Data extracts =>
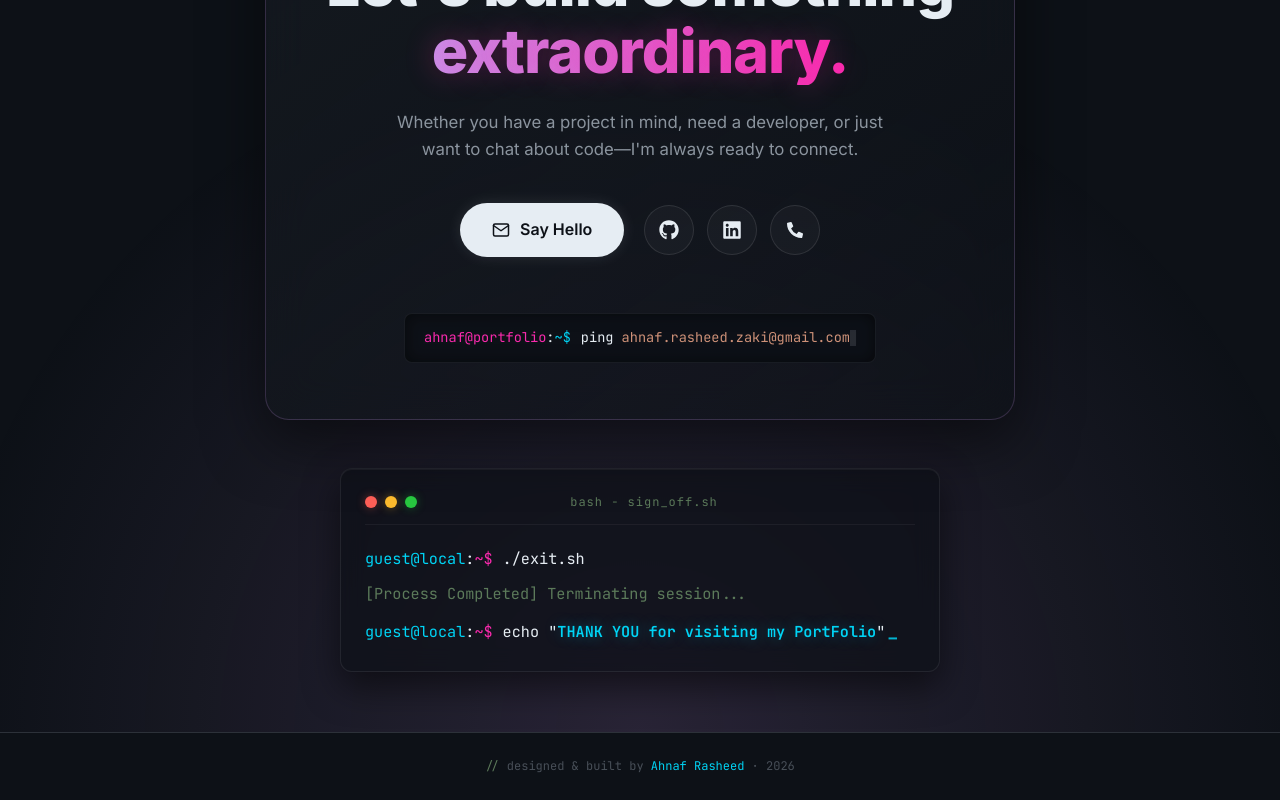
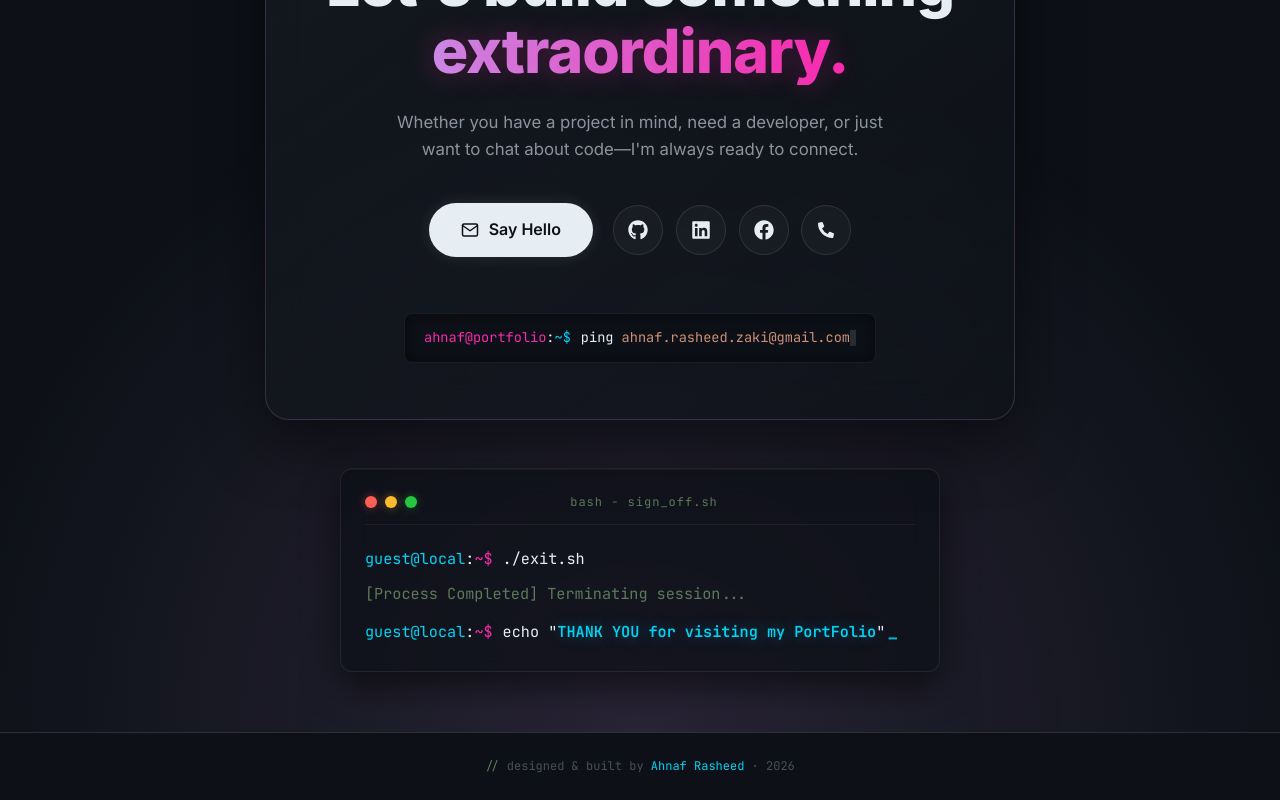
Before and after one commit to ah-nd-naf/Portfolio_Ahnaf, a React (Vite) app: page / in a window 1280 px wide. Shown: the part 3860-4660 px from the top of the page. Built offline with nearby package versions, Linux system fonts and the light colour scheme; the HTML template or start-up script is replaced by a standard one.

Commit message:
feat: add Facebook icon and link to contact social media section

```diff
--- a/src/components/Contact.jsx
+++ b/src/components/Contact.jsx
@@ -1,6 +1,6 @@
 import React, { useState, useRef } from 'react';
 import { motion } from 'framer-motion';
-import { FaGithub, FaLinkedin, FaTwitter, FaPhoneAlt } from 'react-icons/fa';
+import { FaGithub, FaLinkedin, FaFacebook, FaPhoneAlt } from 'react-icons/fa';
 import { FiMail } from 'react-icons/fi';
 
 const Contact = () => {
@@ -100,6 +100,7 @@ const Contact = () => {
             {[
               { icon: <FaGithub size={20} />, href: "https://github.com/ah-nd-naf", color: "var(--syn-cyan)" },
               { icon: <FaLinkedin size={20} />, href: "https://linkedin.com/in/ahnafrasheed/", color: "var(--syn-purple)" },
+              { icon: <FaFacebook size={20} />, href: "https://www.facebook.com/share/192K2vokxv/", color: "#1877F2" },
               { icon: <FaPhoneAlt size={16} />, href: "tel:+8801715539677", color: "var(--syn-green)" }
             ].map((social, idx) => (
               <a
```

* * *

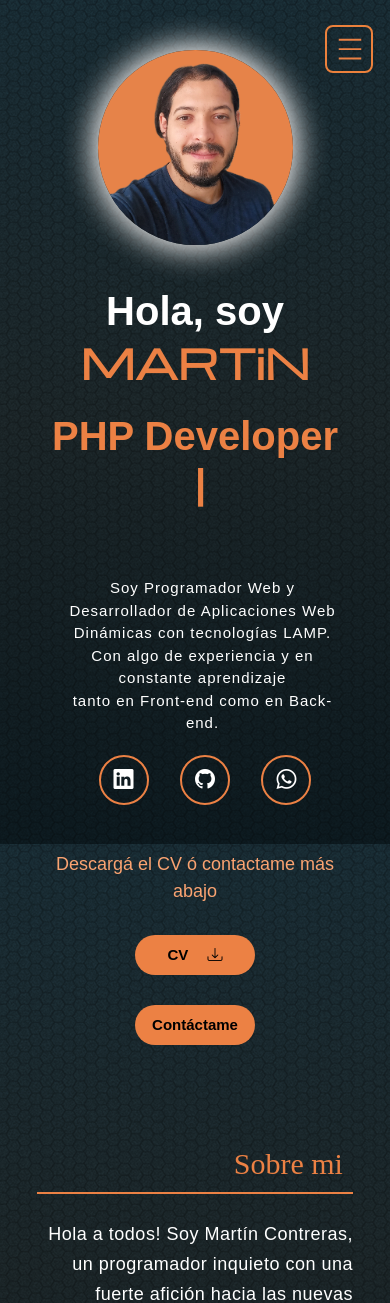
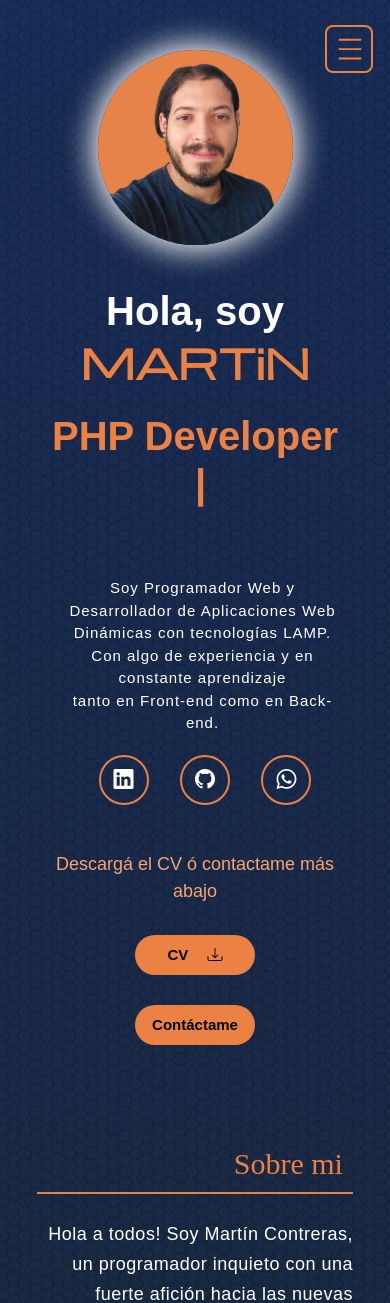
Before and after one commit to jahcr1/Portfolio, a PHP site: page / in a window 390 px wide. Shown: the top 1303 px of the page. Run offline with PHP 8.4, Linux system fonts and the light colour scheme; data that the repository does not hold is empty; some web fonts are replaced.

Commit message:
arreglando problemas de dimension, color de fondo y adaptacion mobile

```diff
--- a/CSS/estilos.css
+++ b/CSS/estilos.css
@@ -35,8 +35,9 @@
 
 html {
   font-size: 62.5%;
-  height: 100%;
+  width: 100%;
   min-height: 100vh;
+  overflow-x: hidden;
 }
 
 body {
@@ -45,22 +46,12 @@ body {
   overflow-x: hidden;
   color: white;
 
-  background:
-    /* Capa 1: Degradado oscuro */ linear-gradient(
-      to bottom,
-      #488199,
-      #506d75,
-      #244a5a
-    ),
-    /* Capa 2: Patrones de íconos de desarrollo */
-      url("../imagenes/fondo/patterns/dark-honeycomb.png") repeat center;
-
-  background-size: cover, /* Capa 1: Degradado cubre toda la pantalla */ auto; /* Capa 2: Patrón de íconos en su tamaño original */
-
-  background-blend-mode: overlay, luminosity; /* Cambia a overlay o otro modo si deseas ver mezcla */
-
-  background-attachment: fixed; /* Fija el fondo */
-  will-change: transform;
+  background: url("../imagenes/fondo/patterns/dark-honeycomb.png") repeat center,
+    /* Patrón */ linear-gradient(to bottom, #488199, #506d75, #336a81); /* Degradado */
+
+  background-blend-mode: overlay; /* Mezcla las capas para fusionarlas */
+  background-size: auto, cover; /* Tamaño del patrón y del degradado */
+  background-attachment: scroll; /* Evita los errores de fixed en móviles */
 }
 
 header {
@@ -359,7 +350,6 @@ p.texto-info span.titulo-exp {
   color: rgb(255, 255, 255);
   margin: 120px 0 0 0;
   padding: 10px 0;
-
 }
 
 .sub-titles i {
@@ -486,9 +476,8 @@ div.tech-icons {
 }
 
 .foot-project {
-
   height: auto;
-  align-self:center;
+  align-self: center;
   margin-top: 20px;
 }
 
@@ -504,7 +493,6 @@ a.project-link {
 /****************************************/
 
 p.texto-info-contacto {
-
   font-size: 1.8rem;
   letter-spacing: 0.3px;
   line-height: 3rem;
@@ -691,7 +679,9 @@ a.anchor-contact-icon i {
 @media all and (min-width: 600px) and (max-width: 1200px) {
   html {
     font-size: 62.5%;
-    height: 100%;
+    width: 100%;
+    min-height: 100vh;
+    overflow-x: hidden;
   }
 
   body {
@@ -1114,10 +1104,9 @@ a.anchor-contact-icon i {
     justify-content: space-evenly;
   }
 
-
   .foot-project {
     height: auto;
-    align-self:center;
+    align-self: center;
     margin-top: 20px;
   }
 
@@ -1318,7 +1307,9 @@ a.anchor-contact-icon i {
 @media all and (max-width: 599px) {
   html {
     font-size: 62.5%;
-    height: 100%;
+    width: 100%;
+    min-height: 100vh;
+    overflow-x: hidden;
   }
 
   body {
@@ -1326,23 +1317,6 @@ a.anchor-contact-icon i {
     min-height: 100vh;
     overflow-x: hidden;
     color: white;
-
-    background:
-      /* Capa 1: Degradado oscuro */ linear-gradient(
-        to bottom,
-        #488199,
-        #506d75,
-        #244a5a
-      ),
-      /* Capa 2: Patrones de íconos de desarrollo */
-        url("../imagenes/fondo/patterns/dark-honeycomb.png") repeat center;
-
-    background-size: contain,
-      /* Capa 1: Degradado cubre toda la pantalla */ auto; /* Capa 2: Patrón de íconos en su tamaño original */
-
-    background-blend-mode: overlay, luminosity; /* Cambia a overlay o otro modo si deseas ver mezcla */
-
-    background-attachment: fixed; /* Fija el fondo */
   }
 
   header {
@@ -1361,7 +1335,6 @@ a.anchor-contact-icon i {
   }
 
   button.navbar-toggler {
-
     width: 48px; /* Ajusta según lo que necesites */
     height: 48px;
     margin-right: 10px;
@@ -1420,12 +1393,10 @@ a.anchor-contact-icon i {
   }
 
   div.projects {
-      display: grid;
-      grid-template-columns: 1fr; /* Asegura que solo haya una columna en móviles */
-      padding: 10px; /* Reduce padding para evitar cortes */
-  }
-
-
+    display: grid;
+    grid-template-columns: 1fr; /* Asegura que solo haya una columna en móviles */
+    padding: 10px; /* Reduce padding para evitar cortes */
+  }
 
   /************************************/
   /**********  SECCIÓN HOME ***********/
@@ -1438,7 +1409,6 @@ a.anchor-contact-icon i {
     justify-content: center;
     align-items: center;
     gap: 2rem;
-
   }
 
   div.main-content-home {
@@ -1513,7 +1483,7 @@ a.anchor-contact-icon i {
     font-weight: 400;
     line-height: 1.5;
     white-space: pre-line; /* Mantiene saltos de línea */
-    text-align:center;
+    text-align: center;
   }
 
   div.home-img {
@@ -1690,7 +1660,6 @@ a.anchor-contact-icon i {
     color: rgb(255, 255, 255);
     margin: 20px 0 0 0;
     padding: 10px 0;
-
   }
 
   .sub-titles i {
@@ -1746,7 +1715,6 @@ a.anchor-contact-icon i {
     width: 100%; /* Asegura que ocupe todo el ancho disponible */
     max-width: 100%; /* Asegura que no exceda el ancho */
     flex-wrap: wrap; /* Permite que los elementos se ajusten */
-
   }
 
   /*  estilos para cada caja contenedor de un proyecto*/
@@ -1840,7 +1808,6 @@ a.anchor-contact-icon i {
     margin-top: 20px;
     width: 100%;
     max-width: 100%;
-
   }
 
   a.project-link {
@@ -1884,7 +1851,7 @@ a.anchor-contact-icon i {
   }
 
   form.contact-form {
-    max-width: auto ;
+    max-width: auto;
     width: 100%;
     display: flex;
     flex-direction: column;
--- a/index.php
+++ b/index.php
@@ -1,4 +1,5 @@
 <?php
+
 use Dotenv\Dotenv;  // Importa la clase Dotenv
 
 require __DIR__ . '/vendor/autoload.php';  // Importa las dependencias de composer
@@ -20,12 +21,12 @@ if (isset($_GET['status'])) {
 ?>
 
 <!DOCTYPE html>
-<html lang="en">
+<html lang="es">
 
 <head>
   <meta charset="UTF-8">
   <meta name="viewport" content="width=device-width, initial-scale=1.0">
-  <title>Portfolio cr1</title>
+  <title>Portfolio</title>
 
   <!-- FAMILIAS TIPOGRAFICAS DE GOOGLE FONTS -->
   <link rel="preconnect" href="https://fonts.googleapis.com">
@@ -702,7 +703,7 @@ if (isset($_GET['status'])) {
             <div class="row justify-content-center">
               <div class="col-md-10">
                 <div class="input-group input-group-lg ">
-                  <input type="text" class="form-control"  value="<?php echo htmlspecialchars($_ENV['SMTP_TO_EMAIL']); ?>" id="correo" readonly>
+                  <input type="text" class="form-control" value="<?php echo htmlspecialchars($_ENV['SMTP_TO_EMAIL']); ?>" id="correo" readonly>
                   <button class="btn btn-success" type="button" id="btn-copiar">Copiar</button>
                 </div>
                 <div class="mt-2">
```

...

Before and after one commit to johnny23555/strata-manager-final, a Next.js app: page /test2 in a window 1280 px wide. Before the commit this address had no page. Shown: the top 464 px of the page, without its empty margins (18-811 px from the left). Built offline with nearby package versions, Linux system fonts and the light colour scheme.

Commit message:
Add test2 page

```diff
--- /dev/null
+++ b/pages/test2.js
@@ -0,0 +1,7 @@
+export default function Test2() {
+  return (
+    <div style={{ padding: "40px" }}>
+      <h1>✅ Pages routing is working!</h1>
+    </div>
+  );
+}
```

Exercise instructions => Using the material, show each line where the string "overflow" can be found.

Result below =>
+  overflow-x: hidden;
   overflow-x: hidden;
+    overflow-x: hidden;
+    overflow-x: hidden;
     overflow-x: hidden;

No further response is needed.